- Problem description
Should the word "touch" occur in a line of the records, copy that line.

※

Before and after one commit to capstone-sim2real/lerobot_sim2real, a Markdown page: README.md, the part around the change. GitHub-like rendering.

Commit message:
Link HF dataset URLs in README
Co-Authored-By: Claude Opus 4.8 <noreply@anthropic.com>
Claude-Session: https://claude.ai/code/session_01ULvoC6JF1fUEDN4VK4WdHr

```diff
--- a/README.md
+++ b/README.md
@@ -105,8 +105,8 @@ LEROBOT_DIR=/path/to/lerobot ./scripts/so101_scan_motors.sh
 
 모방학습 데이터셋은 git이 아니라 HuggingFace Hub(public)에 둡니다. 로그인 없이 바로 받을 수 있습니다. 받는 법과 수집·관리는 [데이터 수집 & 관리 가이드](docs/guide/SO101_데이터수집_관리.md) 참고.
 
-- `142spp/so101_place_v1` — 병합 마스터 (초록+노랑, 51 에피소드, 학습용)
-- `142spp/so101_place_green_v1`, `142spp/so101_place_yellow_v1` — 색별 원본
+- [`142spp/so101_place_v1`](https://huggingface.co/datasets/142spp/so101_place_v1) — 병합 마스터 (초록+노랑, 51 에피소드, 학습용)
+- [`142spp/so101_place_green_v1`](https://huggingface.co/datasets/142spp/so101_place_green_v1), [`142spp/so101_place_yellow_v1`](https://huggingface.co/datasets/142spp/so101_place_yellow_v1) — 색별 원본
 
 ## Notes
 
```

※

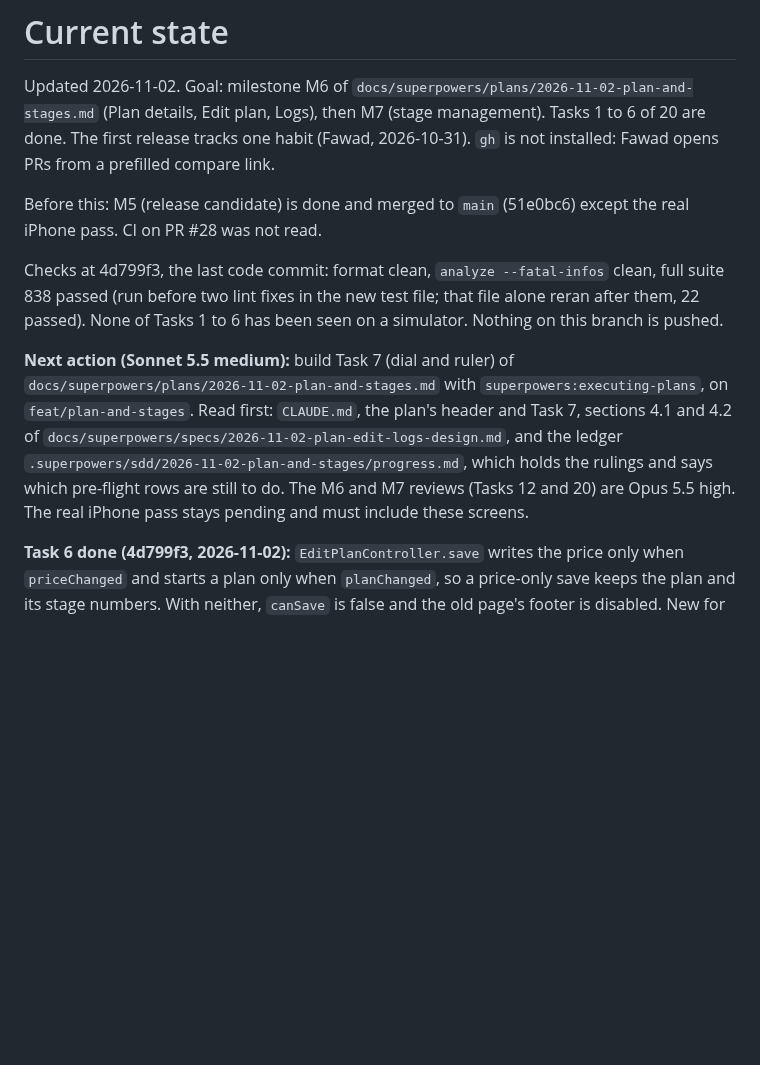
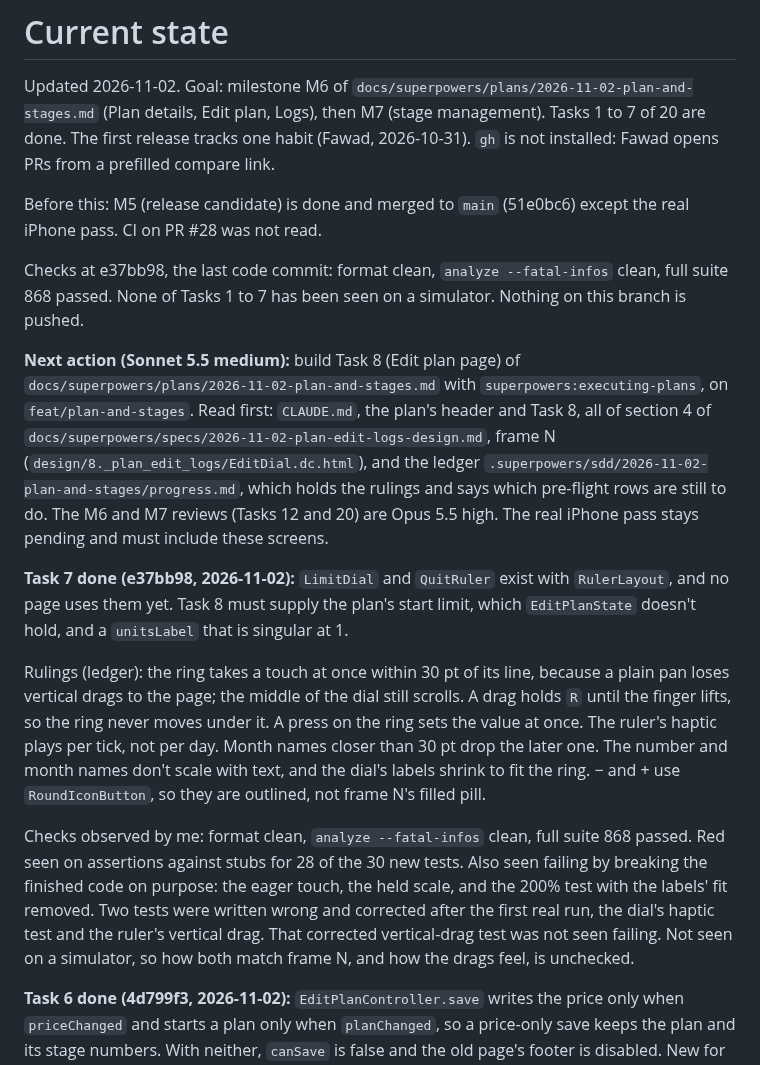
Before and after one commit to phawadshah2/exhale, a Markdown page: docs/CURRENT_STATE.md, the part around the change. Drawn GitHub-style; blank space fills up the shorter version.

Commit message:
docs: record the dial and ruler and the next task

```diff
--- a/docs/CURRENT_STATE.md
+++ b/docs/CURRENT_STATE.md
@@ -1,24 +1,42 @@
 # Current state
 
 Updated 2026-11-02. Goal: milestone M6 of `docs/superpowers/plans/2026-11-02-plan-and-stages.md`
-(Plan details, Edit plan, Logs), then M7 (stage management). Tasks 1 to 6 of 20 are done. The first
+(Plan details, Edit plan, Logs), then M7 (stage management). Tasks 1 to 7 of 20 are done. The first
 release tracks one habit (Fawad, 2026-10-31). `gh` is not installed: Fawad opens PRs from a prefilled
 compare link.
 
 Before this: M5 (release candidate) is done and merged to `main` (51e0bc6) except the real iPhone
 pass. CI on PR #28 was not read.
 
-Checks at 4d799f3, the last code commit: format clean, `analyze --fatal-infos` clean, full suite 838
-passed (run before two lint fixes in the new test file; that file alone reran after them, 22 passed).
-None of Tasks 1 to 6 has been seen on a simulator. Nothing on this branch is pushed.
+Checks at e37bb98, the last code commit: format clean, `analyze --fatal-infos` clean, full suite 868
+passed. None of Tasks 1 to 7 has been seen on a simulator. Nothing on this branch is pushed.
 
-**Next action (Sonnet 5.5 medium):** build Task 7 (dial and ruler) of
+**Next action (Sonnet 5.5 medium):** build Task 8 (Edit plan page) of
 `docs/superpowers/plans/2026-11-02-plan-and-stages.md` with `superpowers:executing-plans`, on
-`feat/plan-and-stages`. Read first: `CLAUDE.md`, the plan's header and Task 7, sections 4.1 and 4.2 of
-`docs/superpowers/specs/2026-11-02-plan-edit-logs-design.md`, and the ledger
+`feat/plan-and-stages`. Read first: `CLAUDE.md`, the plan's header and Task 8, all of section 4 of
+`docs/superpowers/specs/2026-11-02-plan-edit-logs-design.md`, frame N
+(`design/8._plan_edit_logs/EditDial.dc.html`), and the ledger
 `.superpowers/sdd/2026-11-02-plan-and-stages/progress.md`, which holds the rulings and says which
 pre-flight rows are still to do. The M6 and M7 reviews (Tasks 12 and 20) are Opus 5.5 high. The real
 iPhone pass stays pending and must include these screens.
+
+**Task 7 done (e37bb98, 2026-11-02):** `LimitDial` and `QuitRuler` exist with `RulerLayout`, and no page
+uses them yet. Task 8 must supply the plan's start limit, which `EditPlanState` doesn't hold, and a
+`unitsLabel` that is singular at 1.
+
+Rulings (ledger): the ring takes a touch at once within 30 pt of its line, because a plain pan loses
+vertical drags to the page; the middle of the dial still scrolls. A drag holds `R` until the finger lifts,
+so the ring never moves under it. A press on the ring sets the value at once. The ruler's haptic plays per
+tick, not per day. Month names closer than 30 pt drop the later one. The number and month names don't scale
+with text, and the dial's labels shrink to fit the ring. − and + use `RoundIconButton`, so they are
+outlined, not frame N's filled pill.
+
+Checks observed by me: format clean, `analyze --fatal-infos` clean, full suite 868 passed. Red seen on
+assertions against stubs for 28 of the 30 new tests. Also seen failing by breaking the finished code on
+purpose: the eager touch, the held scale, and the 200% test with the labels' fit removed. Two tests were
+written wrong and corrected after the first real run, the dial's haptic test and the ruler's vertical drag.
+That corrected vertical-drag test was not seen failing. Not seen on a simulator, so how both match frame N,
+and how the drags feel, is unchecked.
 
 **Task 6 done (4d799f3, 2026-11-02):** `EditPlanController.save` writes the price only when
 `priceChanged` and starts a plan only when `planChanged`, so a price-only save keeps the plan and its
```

※

- Answer to this problem
+Rulings (ledger): the ring takes a touch at once within 30 pt of its line, because a plain pan loses
+purpose: the eager touch, the held scale, and the 200% test with the labels' fit removed. Two tests were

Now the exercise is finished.